(Web page revision data)
++++++

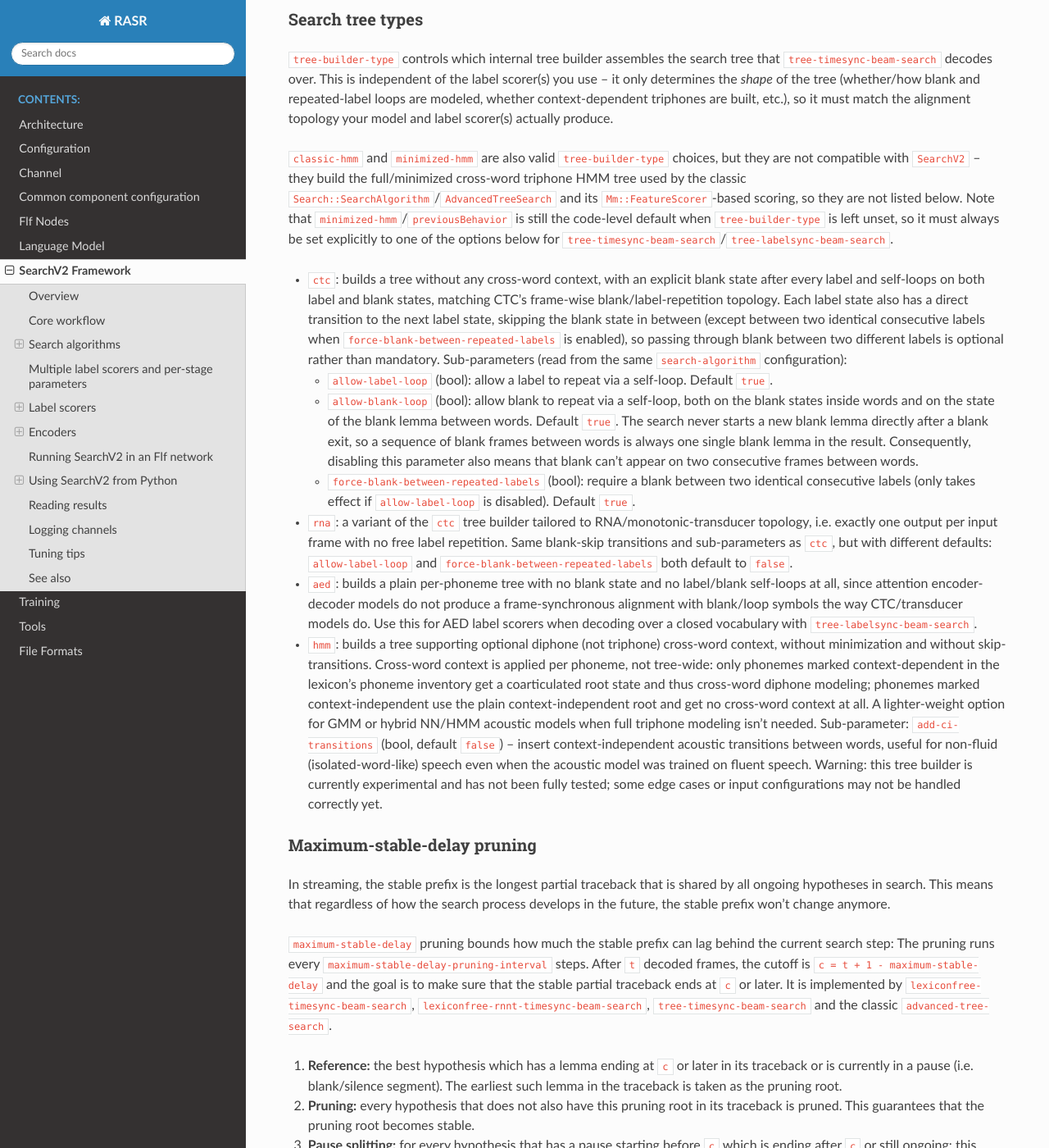
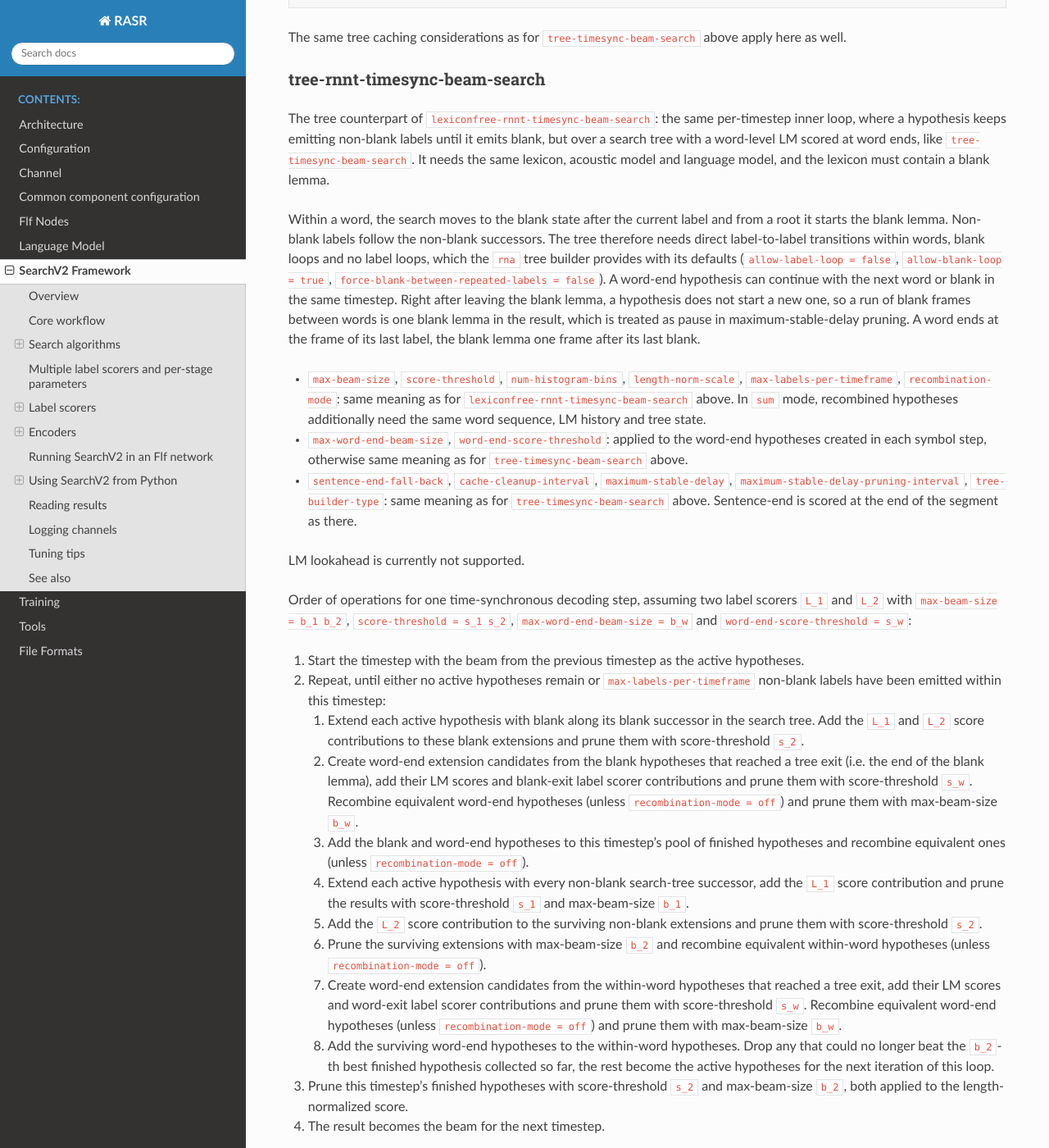
Before and after one commit to rwth-i6/rasr, a Sphinx documentation site: the page built from doc/search_v2.rst, in a window 1280 px wide and 1400 px high, scrolled down 14336 px. Shown: the whole window at 82% size. Built offline with Sphinx 7.4.7 and the Read the Docs theme 3.1.0, drawn with Linux system fonts in a browser that asks for light colours; some of the changed text lies outside the part shown.

Commit message:
Add TreeRNNTTimesyncBeamSearch

```diff
--- a/doc/search_v2.rst
+++ b/doc/search_v2.rst
@@ -82,6 +82,9 @@ model and vocabulary you use:
   see :ref:`Search tree types` below.
 * ``tree-labelsync-beam-search``: label-synchronous counterpart to ``tree-timesync-beam-search``, decoding over
   a pronunciation lexicon search tree built with the ``aed`` tree builder, with a word-level language model.
+* ``tree-rnnt-timesync-beam-search``: the tree counterpart of ``lexiconfree-rnnt-timesync-beam-search``,
+  decoding standard RNN-T/Transducer models over a pronunciation lexicon search tree with a word-level language
+  model.
 
 The "lexiconfree" searches technically still require a lexicon containing the output vocabulary. However, they do
 not build a pronunciation search tree or apply a word-level transition model. For details on the lexicon,
@@ -177,7 +180,7 @@ The search algorithm is selected with the ``type`` parameter under the ``search-
     [*.search-algorithm]
     type = lexiconfree-timesync-beam-search
     ; other options: lexiconfree-labelsync-beam-search, lexiconfree-rnnt-timesync-beam-search,
-    ; tree-timesync-beam-search, tree-labelsync-beam-search
+    ; tree-timesync-beam-search, tree-labelsync-beam-search, tree-rnnt-timesync-beam-search
 
 If unset, ``type`` defaults to ``lexiconfree-timesync-beam-search``.
 
@@ -645,6 +648,94 @@ Order of operations for one label-synchronous decoding step, assuming two label
 
 The same tree caching considerations as for ``tree-timesync-beam-search`` above apply here as well.
 
+tree-rnnt-timesync-beam-search
+^^^^^^^^^^^^^^^^^^^^^^^^^^^^^^^
+
+The tree counterpart of ``lexiconfree-rnnt-timesync-beam-search``: the same per-timestep inner loop, where a
+hypothesis keeps emitting non-blank labels until it emits blank, but over a search tree with a word-level LM
+scored at word ends, like ``tree-timesync-beam-search``. It needs the same lexicon, acoustic model and language
+model, and the lexicon must contain a blank lemma.
+
+Within a word, the search moves to the blank state after the current label and from a root it starts the blank lemma.
+Non-blank labels follow the non-blank successors. The tree therefore needs direct label-to-label transitions within words,
+blank loops and no label loops, which the ``rna`` tree builder provides with its defaults (``allow-label-loop = false``,
+``allow-blank-loop = true``, ``force-blank-between-repeated-labels = false``). A word-end hypothesis can continue with
+the next word or blank in the same timestep. Right after leaving the blank lemma, a hypothesis does not start a new one,
+so a run of blank frames between words is one blank lemma in the result, which is treated as pause in maximum-stable-delay
+pruning. A word ends at the frame of its last label, the blank lemma one frame after its last blank.
+
+* ``max-beam-size``, ``score-threshold``, ``num-histogram-bins``, ``length-norm-scale``,
+  ``max-labels-per-timeframe``, ``recombination-mode``: same meaning as for
+  ``lexiconfree-rnnt-timesync-beam-search`` above. In ``sum`` mode, recombined hypotheses additionally need the
+  same word sequence, LM history and tree state.
+* ``max-word-end-beam-size``, ``word-end-score-threshold``: applied to the word-end hypotheses created in each
+  symbol step, otherwise same meaning as for ``tree-timesync-beam-search`` above.
+* ``sentence-end-fall-back``, ``cache-cleanup-interval``, ``maximum-stable-delay``,
+  ``maximum-stable-delay-pruning-interval``, ``tree-builder-type``: same meaning as for
+  ``tree-timesync-beam-search`` above. Sentence-end is scored at the end of the segment as there.
+
+LM lookahead is currently not supported.
+
+Order of operations for one time-synchronous decoding step, assuming two label scorers ``L_1`` and ``L_2`` with
+``max-beam-size = b_1 b_2``, ``score-threshold = s_1 s_2``, ``max-word-end-beam-size = b_w`` and
+``word-end-score-threshold = s_w``:
+
+#. Start the timestep with the beam from the previous timestep as the active hypotheses.
+#. Repeat, until either no active hypotheses remain or ``max-labels-per-timeframe`` non-blank labels have been
+   emitted within this timestep:
+
+   #. Extend each active hypothesis with blank along its blank successor in the search tree. Add the ``L_1`` and
+      ``L_2`` score contributions to these blank extensions and prune them with score-threshold ``s_2``.
+   #. Create word-end extension candidates from the blank hypotheses that reached a tree exit (i.e. the end of
+      the blank lemma), add their LM scores and blank-exit label scorer contributions and prune them with
+      score-threshold ``s_w``. Recombine equivalent word-end hypotheses (unless ``recombination-mode = off``) and
+      prune them with max-beam-size ``b_w``.
+   #. Add the blank and word-end hypotheses to this timestep's pool of finished hypotheses and recombine
+      equivalent ones (unless ``recombination-mode = off``).
+   #. Extend each active hypothesis with every non-blank search-tree successor, add the ``L_1`` score
+      contribution and prune the results with score-threshold ``s_1`` and max-beam-size ``b_1``.
+   #. Add the ``L_2`` score contribution to the surviving non-blank extensions and prune them with
+      score-threshold ``s_2``.
+   #. Prune the surviving extensions with max-beam-size ``b_2`` and recombine equivalent within-word hypotheses
+      (unless ``recombination-mode = off``).
+   #. Create word-end extension candidates from the within-word hypotheses that reached a tree exit, add their LM
+      scores and word-exit label scorer contributions and prune them with score-threshold ``s_w``. Recombine
+      equivalent word-end hypotheses (unless ``recombination-mode = off``) and prune them with max-beam-size
+      ``b_w``.
+   #. Add the surviving word-end hypotheses to the within-word hypotheses. Drop any that could no longer beat the
+      ``b_2``-th best finished hypothesis collected so far, the rest become the active hypotheses for the next
+      iteration of this loop.
+#. Prune this timestep's finished hypotheses with score-threshold ``s_2`` and max-beam-size ``b_2``, both applied
+   to the length-normalized score.
+#. The result becomes the beam for the next timestep.
+
+Example config:
+
+.. code-block:: ini
+
+    [*.search-algorithm]
+    type                     = tree-rnnt-timesync-beam-search
+    tree-builder-type        = rna
+    max-beam-size            = 64
+    max-word-end-beam-size   = 16
+    score-threshold          = 14.0
+    word-end-score-threshold = 0.5
+    max-labels-per-timeframe = 10
+    recombination-mode       = sum
+    maximum-stable-delay     = 50
+
+    [*.lexicon]
+    ; must contain a lemma marked special="blank"
+    file                     = /path/to/lexicon.xml.gz
+
+    [*.acoustic-model]
+    ; allophones / state-tying configuration, see "Common component configuration"
+
+    [*.language-model]
+    type                     = ARPA
+    file                     = /path/to/lm.gz
+    scale                    = 0.6
+
 Search tree types
 ^^^^^^^^^^^^^^^^^
 
@@ -704,7 +795,7 @@ This means that regardless of how the search process develops in the future, the
 The pruning runs every ``maximum-stable-delay-pruning-interval`` steps. After ``t`` decoded frames, the cutoff is
 ``c = t + 1 - maximum-stable-delay`` and the goal is to make sure that the stable partial traceback ends at ``c``
 or later. It is implemented by ``lexiconfree-timesync-beam-search``, ``lexiconfree-rnnt-timesync-beam-search``,
-``tree-timesync-beam-search`` and the classic ``advanced-tree-search``.
+``tree-timesync-beam-search``, ``tree-rnnt-timesync-beam-search`` and the classic ``advanced-tree-search``.
 
 1. **Reference:** the best hypothesis which has a lemma ending at ``c`` or later in its traceback or is currently
    in a pause (i.e. blank/silence segment). The earliest such lemma in the traceback is taken as the pruning root.
@@ -714,8 +805,8 @@ or later. It is implemented by ``lexiconfree-timesync-beam-search``, ``lexiconfr
    ongoing: this pause is split into two parts; before and after ``c``. Thus, if the reference contains such a pause,
    the partial pause up to ``c`` becomes the pruning root and all hypotheses that share the same partial pause are kept.
    The split is only cosmetic; it has no score contributions of its own. The score of the whole pause is attributed
-   to the remaining part. Only ``lexiconfree-timesync-beam-search``, ``lexiconfree-rnnt-timesync-beam-search`` and
-   ``tree-timesync-beam-search`` split pauses.
+   to the remaining part. Only ``lexiconfree-timesync-beam-search``, ``lexiconfree-rnnt-timesync-beam-search``,
+   ``tree-timesync-beam-search`` and ``tree-rnnt-timesync-beam-search`` split pauses.
 
 Consequences:
 
```
Also changed, not shown: other parts of doc/search_v2.rst (+1 -1 lines), 6 other files.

++++++

*Problem description:*
Only lines with the word "operations" go in the answer. Take them all from the entries above.

*Response to the exercise:*
@@ -645,6 +648,94 @@ Order of operations for one label-synchronous decoding step, assuming two label
+Order of operations for one time-synchronous decoding step, assuming two label scorers ``L_1`` and ``L_2`` with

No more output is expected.